Indian Prime Minsiter Narendra Modi (centrer left) is accompanied by Nepalese Prime Minister Sushil Koirala during the welcoming ceremony at Tribhuwan International Airport in Kathmandu, Nepal, Aug. 3, 2014. Indian Prime Minister Narendra Modi arrived here Sunday for a two-day official visit at the invitation of his Nepalese counterpart Sushil Koiral. (Xinhua/Sunil Sharma)
KATHMANDU, Aug. 3 (Xinhua) -- Indian Prime Minister Narendra Modi arrived here Sunday for a two-day official visit at the invitation of his Nepalese counterpart Sushil Koiral.
Aimed at strengthening the two South Asian countries' relations at the highest political level, Modi's visit was the first by an Indian premier for bilateral talks since Inder Kumar Gujral visited Nepal as Indian prime minister in 1997.
According to Nepalese Prime Minister Sushil Koiral's press coordinator Praksah Adhikari, nine prime ministerial level visits were made to India from Nepal during the past 17 years. It was also reported that Nepal's heads of state have visited India six times since 1979.
After being installed as the 15th prime minister of India in May, Modi had only visited two countries. His maiden foreign tour is in Bhutan in June 2014, and about one month later, he visited Brazil to participate in the BRICS summit.
"I hope my visit will open a new chapter in India-Nepal relations, characterized by more frequent political engagement and closer cooperation across the full spectrum of our extraordinarily broad-based relations, which will serve as a model and catalyst for South Asian partnership for prosperity," said Modi in India before his two-day sojourn here.

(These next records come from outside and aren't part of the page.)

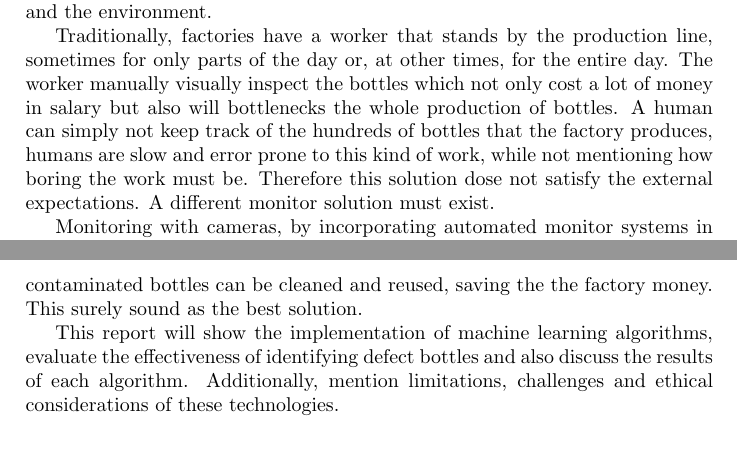
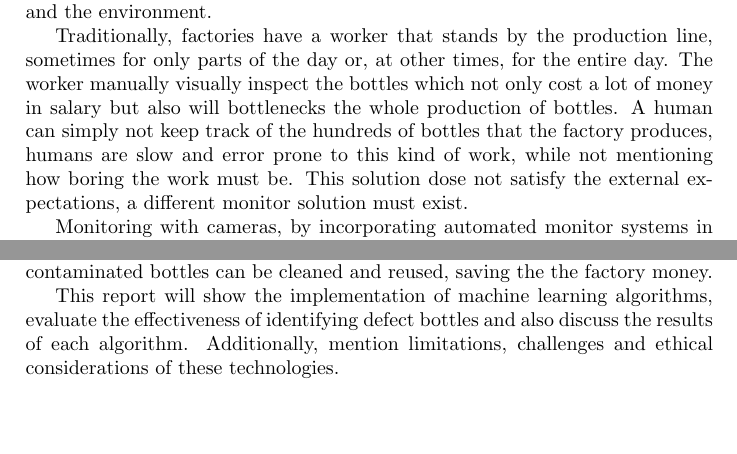
Before and after one commit to MikaParssinen/Applied-Machine-Learning, a LaTeX paper (Project/report/DVA263_PRO1_Group_01.tex, which reads Project/report/src/introduction.tex): two parts of pages 1 and 2 of 2, joined at a grey line, cut so that both start at the same text, the shorter picture padded with empty space. Compiled offline with pdfLaTeX.

Commit message:
Update to Intro

```diff
--- a/Project/report/src/introduction.tex
+++ b/Project/report/src/introduction.tex
@@ -2,7 +2,10 @@
 
 In today’s fast-paced manufacturing environment, bottle factories are under constant pressure to produce pristine glass bottles in large volumes at high speeds, while not making a too big of an impact on the environment. The ever-growing demand for glass bottles \cite{ReturnableBottles} intensifies the challenges faced by these factories, requiring them to maintain efficiency without the cost of quality.  To manage external expectations, the factory must continuously monitor the production line, if they do that correctly they will be able to recognize defect bottles, such as broken and contaminated bottles. Therefore the factory will find out when a bottle is defect and might even get the answer, why the bottle is defect. Leading the factory to make better decisions for example recycle the broken bottles directly and clean the contaminated bottles to save both money and the environment.
 \par
-Traditionally, factories have a worker that stands by the production line, sometimes for only parts of the day or, at other times, for the entire day. The worker manually visually inspect the bottles which not only cost a lot of money in salary but also will bottlenecks the whole production of bottles. A human can simply not keep track of the hundreds of bottles that the factory produces, humans are slow and error prone to this kind of work, while not mentioning how boring the work must be. Therefore this solution dose not satisfy the external expectations.  A different monitor solution must exist.
+Traditionally, factories have a worker that stands by the production line, sometimes for only parts of the day or, at other times, for the entire day.
+The worker manually visually inspect the bottles which not only cost a lot of money in salary but also will bottlenecks the whole production of bottles.
+A human can simply not keep track of the hundreds of bottles that the factory produces, humans are slow and error prone to this kind of work, while not mentioning how boring the work must be.
+This solution dose not satisfy the external expectations, a different monitor solution must exist.
 \par
 Monitoring with cameras, by incorporating automated monitor systems in the production line, such as cameras.
 With the camera, the output feed can be used as input data in a machine learning algorithm.
@@ -11,6 +14,6 @@ They can do that by analyzing the images from the camera. Therefore, acquiring t
 If a bottle is broken, we can identify the specific features indicating the breakage, which could help the factory understand the cause of the defect.
 Helping the factory to improve the production so less or none bottles are broken.
 \par
-The approach of monitoring the production line with cameras offers a bunch of environmental and economical benefits. Broken bottles can be sent of to recycling that means the factory will reduce waste and help the environment, contaminated bottles can be cleaned and reused, saving the the factory  money. This surely sound as the best solution.
+The approach of monitoring the production line with cameras offers a bunch of environmental and economical benefits. Broken bottles can be sent of to recycling that means the factory will reduce waste and help the environment, contaminated bottles can be cleaned and reused, saving the the factory  money.
 \par
 This report will show the implementation of machine learning algorithms, evaluate the effectiveness of identifying defect bottles and also discuss the results of each algorithm. Additionally, mention limitations, challenges and ethical considerations of these technologies.
```
Also changed, not shown: 1 other file.
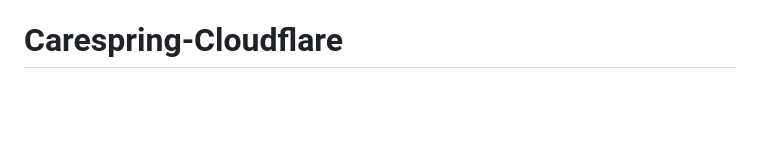
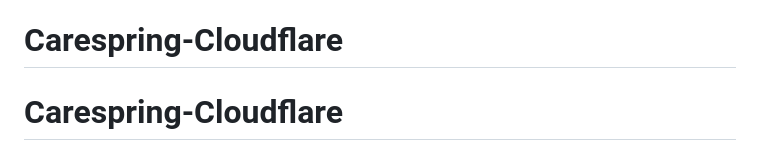
Before and after one commit to Mista-Val/Udeaku-carespring, a Markdown page: README.md, the part around the change. GitHub-like rendering; blank space fills up the shorter version.

```diff
--- a/README.md
+++ b/README.md
@@ -448,3 +448,4 @@ For more enquiries about the developer team, please contact:
 **Version**: 1.0.0
 **Domain**: udeakucarespringsupportfoundation.org
 # Carespring-Cloudflare
+# Carespring-Cloudflare
```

Encouraged by a recent three-day visit to Nepal by Indian External Affairs Minister Sushma Swaraj, who showed goodwill by saying that Nepal is a sovereign country with all rights to make its own decision independently, Sushil Koiral urged all political parties on July 31 to take the Indian prime minister's visit as the last opportunity to save the country from disaster.
During Sushma Swaraj's stay from July 25 to July 27, Nepal and India held the third meeting of the Nepal-India Joint Commission after a long gap of 23 years. Both sides agreed to review all the treaties and agreements between the two neighbors, including the controversial 1950 Treaty of Peace and Friendship.
Kathmandu sees Modi's visit as a rare chance and a turning point to reorient Nepal-India relations, seeking equal and just treatment on matters concerning both nations.
At the same time, New Delhi hopes, by building common stand on major international issues, to get the support from Nepal, in a number of areas including its candidacy for permanent membership in the UN Security Council as well as its energy supply.
During his two-day visit, Modi will discuss with Nepal on cooperation in the fields of water resources, trade and investment, and the development of Nepal's infrastructure.
Other highlights of Modi's visit include an address to Nepal's parliament, which will be the first ever by a foreign prime minister after the restoration of parliamentary democracy in Nepal in 1990, and special prayers at the famous Pashupatinath temple on Monday Morning.
Before leaving for India on the evening of Aug. 4, the Indian prime minister will deliver a speech for Nepali business community at the hotel where the 75-member delegation lodge in.